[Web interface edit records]
•••••

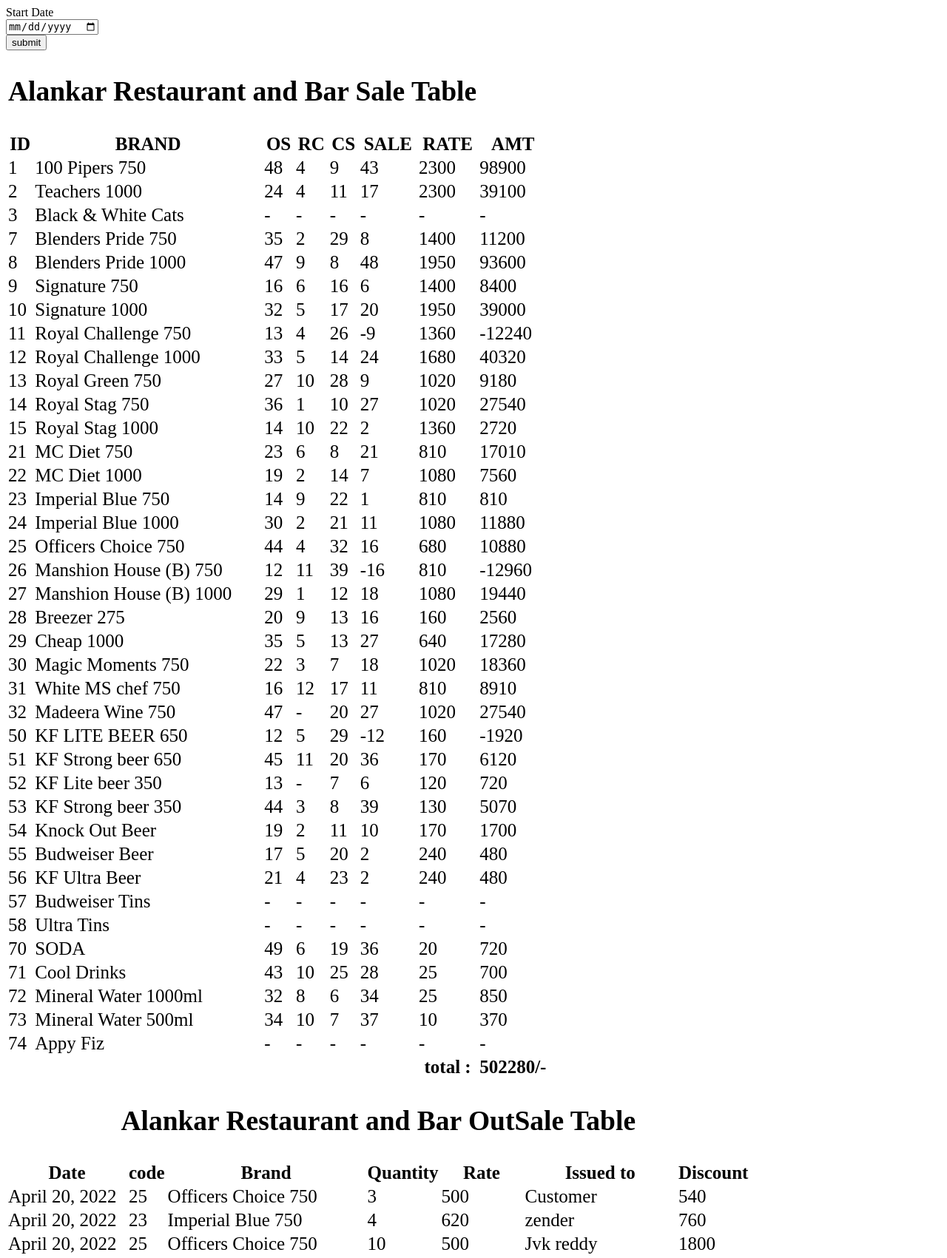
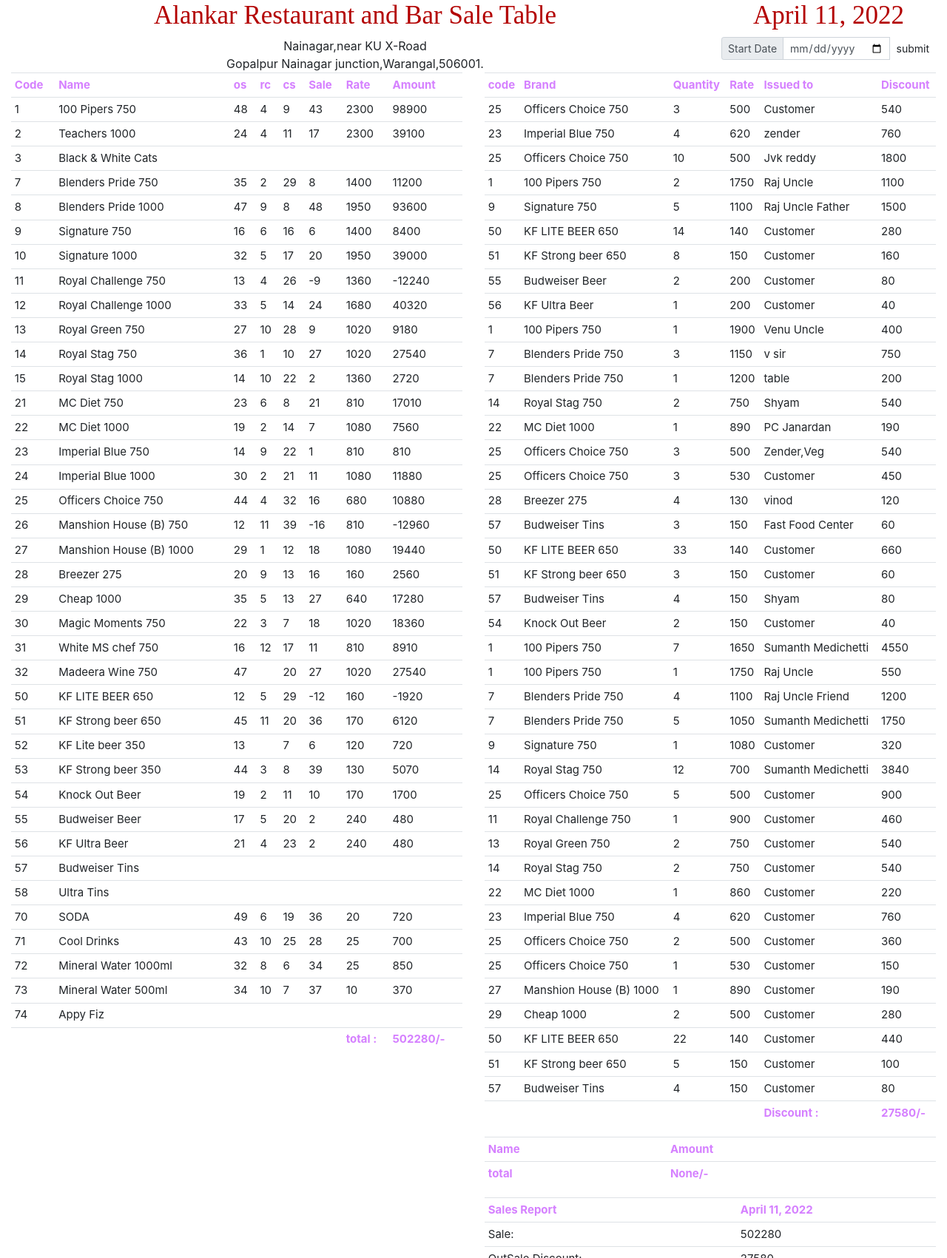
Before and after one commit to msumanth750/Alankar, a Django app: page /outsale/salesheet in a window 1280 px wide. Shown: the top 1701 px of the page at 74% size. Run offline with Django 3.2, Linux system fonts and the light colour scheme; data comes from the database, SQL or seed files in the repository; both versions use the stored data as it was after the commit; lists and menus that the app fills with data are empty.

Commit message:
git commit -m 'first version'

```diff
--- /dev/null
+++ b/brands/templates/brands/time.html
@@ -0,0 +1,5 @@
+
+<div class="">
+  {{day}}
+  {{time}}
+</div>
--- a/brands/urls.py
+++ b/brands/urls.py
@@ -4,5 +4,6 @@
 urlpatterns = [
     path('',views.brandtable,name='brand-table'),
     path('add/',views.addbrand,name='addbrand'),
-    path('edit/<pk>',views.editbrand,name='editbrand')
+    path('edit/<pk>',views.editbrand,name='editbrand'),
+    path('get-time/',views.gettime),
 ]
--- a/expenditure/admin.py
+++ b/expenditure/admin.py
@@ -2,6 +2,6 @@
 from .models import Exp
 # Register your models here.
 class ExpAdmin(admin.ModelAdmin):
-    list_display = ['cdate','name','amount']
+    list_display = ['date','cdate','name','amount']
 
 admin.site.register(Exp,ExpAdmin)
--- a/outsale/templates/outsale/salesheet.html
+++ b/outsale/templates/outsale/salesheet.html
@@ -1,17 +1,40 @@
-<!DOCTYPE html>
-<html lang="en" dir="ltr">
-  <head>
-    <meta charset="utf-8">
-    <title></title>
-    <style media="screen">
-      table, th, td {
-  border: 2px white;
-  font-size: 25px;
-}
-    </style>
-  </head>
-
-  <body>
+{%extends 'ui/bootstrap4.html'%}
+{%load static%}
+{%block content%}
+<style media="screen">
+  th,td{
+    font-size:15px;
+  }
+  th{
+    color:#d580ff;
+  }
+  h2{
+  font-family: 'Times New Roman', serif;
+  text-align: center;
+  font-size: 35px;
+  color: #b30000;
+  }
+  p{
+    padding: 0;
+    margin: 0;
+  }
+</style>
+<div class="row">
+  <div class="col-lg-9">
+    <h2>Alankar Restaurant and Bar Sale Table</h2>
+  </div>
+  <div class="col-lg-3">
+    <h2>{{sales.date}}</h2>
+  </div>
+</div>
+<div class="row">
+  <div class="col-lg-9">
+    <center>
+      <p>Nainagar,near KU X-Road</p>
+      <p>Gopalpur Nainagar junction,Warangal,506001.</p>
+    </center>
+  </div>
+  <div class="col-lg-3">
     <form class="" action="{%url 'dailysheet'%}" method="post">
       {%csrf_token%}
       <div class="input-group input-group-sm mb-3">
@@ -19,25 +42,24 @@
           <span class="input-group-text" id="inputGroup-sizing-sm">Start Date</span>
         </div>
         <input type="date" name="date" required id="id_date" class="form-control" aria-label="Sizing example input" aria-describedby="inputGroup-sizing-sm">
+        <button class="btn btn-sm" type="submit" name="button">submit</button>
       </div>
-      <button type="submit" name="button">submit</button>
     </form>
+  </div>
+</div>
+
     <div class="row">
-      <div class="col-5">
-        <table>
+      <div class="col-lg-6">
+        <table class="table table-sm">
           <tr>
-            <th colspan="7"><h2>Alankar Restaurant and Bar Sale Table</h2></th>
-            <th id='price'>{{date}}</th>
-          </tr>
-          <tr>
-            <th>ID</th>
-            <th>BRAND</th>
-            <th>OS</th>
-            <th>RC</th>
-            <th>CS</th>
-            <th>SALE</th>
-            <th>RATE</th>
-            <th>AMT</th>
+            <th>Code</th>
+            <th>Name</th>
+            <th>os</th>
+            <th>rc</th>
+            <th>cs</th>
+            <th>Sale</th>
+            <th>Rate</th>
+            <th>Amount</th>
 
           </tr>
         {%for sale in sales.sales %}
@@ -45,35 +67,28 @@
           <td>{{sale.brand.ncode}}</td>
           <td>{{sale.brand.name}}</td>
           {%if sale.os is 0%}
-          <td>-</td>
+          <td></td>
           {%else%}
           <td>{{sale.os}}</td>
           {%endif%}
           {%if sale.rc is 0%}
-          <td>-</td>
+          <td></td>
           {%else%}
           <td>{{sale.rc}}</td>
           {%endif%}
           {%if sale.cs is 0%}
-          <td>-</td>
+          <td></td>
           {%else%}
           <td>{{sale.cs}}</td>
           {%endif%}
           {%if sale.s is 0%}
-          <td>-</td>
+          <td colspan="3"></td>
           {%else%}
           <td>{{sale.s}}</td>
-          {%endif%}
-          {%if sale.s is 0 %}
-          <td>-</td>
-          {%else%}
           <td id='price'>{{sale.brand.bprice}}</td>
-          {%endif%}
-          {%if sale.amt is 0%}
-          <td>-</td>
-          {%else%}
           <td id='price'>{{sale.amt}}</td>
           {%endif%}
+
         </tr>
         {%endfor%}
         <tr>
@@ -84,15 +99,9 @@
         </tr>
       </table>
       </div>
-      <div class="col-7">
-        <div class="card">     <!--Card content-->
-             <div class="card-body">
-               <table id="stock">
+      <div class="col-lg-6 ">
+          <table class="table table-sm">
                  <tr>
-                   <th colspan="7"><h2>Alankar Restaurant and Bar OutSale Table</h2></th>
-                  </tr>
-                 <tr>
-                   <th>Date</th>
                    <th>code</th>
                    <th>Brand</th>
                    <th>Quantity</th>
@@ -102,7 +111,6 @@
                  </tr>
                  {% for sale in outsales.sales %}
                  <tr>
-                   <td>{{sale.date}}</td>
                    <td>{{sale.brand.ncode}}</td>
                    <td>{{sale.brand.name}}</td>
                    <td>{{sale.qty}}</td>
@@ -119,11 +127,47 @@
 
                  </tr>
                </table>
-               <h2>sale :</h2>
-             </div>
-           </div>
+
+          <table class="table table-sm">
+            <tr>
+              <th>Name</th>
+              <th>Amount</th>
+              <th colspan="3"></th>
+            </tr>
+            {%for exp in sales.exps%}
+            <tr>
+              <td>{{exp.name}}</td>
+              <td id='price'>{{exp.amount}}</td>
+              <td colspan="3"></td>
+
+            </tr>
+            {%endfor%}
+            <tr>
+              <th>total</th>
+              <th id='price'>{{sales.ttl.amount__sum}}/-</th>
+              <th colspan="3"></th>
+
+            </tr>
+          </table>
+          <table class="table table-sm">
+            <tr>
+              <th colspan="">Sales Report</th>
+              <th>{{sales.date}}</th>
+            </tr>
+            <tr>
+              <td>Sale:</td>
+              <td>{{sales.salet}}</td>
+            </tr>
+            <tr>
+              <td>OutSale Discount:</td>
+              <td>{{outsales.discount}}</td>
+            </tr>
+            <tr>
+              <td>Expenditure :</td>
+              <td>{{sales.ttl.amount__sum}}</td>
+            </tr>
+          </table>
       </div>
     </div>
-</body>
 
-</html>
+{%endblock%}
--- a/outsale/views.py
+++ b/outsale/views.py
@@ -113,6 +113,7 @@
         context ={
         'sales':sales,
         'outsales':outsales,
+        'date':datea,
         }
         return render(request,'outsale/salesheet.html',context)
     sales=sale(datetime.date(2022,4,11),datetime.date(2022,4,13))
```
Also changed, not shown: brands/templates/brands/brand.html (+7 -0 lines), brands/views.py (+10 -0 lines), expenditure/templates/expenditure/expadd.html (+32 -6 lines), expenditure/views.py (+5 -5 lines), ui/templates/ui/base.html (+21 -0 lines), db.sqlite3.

•••••

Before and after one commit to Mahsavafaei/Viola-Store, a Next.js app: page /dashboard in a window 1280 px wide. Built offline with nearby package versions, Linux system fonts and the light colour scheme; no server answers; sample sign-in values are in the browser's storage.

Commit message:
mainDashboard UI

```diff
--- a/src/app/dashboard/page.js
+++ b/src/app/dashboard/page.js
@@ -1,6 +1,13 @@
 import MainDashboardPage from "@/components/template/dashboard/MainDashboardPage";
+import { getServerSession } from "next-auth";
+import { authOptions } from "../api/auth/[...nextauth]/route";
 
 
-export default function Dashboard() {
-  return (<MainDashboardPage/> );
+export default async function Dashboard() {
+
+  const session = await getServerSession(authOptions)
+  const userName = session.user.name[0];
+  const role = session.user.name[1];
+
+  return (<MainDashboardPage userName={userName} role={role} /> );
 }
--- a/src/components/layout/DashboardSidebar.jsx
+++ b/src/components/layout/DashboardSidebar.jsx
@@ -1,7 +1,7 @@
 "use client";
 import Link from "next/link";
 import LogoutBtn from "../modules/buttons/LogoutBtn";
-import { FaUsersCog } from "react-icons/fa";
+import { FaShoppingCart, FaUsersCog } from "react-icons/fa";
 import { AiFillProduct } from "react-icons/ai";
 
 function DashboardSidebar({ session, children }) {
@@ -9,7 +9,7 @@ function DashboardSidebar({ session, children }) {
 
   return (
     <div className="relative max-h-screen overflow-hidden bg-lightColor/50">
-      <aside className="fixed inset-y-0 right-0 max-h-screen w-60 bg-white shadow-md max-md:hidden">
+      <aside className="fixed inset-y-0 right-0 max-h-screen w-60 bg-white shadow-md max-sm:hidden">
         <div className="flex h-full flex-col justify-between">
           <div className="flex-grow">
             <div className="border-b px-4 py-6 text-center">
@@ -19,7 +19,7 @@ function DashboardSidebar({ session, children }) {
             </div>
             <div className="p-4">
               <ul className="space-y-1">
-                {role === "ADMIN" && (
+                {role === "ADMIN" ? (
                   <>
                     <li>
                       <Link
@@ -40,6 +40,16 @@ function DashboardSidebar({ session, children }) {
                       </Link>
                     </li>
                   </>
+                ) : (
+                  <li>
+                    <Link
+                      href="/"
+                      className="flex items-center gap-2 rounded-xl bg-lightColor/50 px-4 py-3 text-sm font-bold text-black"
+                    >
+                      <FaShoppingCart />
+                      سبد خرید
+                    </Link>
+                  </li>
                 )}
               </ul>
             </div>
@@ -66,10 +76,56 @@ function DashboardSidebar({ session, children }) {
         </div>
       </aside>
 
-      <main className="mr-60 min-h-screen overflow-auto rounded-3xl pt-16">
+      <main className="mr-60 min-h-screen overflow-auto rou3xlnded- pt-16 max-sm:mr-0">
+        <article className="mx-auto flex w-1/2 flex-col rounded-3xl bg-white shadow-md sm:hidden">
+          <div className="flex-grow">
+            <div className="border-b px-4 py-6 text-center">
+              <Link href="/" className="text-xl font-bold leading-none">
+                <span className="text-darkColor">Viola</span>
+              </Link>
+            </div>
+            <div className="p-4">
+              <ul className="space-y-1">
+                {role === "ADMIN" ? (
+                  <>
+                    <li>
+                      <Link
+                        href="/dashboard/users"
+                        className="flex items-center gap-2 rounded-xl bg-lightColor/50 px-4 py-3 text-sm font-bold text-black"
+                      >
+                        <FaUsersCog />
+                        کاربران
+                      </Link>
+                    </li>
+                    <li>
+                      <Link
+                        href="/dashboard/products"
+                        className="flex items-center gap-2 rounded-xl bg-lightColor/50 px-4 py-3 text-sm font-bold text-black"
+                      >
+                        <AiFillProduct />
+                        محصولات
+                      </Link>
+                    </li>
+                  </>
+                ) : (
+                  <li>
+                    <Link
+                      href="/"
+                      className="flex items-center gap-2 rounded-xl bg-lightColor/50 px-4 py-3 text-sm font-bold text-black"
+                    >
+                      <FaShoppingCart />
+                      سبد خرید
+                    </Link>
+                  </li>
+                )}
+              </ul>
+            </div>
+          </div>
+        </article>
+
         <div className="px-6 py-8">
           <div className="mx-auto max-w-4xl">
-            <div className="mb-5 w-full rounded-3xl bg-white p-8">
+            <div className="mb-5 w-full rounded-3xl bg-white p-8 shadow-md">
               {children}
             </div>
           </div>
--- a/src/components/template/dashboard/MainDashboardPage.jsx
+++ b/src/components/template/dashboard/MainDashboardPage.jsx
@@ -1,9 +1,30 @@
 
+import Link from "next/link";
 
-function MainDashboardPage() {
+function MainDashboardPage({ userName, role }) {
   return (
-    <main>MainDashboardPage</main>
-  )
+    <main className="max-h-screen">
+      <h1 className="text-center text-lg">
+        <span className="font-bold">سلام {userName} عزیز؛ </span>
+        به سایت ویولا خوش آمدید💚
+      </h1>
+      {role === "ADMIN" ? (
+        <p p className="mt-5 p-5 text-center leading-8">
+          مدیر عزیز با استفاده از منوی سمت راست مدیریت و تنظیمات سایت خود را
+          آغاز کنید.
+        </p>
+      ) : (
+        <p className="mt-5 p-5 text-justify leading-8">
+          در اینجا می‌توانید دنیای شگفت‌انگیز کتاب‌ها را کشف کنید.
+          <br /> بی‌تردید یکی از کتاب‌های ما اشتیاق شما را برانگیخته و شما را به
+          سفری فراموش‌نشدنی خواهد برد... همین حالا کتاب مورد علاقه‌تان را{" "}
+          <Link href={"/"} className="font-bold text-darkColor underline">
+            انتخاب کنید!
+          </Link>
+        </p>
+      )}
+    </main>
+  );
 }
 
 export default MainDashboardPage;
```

•••••

Every line above that includes the word "href" must appear in the answer.

◆ **RESPONSE AREA**:
+                      href="/"
+              <Link href="/" className="text-xl font-bold leading-none">
+                        href="/dashboard/users"
+                        href="/dashboard/products"
+                      href="/"
+          <Link href={"/"} className="font-bold text-darkColor underline">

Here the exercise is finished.